Strange week. My promotion at work took effect on Tuesday, shifting me from worker bee to the lower rungs of management. For the first time in my life, I have become, as it were, The Man. As in, the one to whom it (unspecified) should be stuck, as opposed to the one doing the sticking. Fortunately, an office with a less authoritarian structure than mine would be hard to find. I'm still working with all the same colleagues, and we all still relate to each other in the same ways we did before, but still. Suddenly I find that some things I would have said before, without even thinking, are perhaps best left unsaid. I now have a stake, albeit a small one, in the preservation of the current management team. I want to make it work. But, I protest, I want to use my newfound power for good, and not for evil! I want to make the office a better place for everyone! So you see, I am not starting down this path as a ruthless dictator, even if that is how my journey ultimately ends. KIDDING!!! But it is kind of strange, all the same.
So what does all this have to do with writing? You know, it's funny you should ask. I've been wondering the very same thing. Here's one possibility: my new The-Manhood will be immediately apparent to all who see me, in any context. I will walk into a room full of agents and editors at a conference, and all conversations will cease. "Who IS that?," they will whisper frantically to each other. "What presence! What regal bearing! Is she signed with anyone yet? No, YOU get out of MY way! You've got Madonna!" Okay, fine, here's a second possibility. I'll do well in my new job, and it will increase my general sense of confidence, an improvement which I will then be able to intangibly project when I meet editors and agents, and they will want to read my book. Now, that one could actually happen, right?

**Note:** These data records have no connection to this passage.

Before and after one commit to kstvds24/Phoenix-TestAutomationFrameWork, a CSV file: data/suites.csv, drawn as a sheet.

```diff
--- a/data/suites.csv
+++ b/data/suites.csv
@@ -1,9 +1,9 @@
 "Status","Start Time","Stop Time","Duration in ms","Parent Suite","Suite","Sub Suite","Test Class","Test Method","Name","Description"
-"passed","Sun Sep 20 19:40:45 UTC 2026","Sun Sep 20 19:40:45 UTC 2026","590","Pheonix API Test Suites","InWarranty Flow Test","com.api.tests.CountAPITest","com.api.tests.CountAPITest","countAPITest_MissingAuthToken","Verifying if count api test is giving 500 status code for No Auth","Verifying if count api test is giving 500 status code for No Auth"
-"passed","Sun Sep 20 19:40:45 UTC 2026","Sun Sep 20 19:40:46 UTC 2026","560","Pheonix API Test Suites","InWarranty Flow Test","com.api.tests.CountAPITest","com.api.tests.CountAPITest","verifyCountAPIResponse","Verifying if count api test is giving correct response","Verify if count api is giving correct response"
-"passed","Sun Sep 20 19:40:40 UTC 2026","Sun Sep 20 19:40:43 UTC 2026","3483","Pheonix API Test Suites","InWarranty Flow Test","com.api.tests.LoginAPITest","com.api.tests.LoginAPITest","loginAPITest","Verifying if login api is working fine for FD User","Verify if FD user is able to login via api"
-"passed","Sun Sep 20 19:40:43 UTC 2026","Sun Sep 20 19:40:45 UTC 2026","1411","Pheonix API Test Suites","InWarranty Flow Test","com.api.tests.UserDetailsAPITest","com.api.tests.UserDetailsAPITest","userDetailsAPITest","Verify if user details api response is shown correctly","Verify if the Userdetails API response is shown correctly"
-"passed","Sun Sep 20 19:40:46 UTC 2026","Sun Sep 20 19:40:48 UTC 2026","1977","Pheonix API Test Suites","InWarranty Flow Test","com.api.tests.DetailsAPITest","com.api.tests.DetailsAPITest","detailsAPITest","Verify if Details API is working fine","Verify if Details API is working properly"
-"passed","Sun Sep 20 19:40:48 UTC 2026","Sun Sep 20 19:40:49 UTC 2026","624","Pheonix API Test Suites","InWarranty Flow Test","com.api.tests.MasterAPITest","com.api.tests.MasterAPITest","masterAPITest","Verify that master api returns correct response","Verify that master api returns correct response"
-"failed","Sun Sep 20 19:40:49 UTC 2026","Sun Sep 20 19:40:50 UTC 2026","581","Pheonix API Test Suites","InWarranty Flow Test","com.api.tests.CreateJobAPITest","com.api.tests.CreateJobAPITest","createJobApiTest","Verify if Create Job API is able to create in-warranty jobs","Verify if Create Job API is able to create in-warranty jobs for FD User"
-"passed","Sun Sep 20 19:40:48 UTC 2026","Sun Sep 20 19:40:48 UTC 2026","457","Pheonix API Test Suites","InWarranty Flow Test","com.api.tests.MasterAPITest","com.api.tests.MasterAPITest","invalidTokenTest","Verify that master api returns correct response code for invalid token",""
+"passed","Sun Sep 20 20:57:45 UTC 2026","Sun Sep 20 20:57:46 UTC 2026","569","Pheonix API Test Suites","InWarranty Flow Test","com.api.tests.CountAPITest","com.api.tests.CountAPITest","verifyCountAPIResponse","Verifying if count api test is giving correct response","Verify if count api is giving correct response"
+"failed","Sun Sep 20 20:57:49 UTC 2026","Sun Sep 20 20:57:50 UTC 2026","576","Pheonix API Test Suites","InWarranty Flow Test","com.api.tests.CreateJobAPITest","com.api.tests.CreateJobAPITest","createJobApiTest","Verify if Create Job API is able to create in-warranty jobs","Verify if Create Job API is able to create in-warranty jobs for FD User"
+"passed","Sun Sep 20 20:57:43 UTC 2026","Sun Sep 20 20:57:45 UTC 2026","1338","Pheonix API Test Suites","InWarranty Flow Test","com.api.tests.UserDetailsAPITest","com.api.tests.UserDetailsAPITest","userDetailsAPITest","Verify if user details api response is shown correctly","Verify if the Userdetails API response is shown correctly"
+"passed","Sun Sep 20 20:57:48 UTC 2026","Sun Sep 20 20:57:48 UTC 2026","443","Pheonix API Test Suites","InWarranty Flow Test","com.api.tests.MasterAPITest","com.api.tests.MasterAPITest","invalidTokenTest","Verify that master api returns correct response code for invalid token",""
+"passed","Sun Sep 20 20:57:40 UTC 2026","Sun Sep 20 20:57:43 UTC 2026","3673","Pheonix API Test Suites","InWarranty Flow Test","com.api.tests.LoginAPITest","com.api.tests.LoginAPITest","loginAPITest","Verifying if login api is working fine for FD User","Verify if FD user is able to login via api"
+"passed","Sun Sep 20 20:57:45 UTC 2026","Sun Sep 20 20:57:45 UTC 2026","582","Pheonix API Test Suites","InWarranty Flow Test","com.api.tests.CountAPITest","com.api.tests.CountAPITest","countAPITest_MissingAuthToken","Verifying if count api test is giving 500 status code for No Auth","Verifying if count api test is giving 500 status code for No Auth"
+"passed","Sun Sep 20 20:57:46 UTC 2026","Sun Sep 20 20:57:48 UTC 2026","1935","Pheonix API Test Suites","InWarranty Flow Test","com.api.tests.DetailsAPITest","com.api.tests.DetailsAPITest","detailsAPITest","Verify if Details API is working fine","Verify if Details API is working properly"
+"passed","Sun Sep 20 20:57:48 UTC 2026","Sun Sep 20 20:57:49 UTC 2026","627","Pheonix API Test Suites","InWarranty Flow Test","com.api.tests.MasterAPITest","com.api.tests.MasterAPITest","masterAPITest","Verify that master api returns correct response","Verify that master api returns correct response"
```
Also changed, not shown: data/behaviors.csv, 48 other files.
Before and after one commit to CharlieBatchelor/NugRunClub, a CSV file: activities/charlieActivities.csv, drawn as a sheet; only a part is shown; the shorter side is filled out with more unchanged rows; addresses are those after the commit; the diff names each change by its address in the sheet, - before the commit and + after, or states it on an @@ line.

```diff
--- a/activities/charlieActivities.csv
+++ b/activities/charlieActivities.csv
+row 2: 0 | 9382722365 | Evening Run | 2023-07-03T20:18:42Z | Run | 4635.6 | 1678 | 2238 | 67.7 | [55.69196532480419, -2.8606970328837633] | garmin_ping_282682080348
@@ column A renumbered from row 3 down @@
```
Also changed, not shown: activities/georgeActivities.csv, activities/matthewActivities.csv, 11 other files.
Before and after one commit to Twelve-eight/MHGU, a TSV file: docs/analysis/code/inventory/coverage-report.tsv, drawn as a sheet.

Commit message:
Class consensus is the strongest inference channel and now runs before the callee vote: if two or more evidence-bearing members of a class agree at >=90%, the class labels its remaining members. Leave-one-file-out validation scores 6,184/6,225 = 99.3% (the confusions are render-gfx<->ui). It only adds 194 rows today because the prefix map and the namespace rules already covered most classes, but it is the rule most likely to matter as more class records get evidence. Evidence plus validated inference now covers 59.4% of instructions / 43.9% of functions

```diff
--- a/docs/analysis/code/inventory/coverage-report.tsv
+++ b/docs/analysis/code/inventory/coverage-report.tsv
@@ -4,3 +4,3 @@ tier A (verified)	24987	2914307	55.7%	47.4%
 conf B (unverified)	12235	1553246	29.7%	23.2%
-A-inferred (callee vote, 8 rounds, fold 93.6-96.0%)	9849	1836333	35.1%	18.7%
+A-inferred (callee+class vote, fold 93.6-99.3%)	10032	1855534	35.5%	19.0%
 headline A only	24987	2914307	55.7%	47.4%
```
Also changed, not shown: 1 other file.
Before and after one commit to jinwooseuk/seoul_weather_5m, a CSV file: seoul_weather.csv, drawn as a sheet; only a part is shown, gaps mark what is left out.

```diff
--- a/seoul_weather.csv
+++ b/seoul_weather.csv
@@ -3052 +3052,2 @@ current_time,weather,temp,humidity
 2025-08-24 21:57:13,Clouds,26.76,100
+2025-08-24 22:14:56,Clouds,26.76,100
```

Just that little smidgen of magic that will bump me up to the next level? Isn't that one little bump all I really need? After all, I already write way better than Madonna.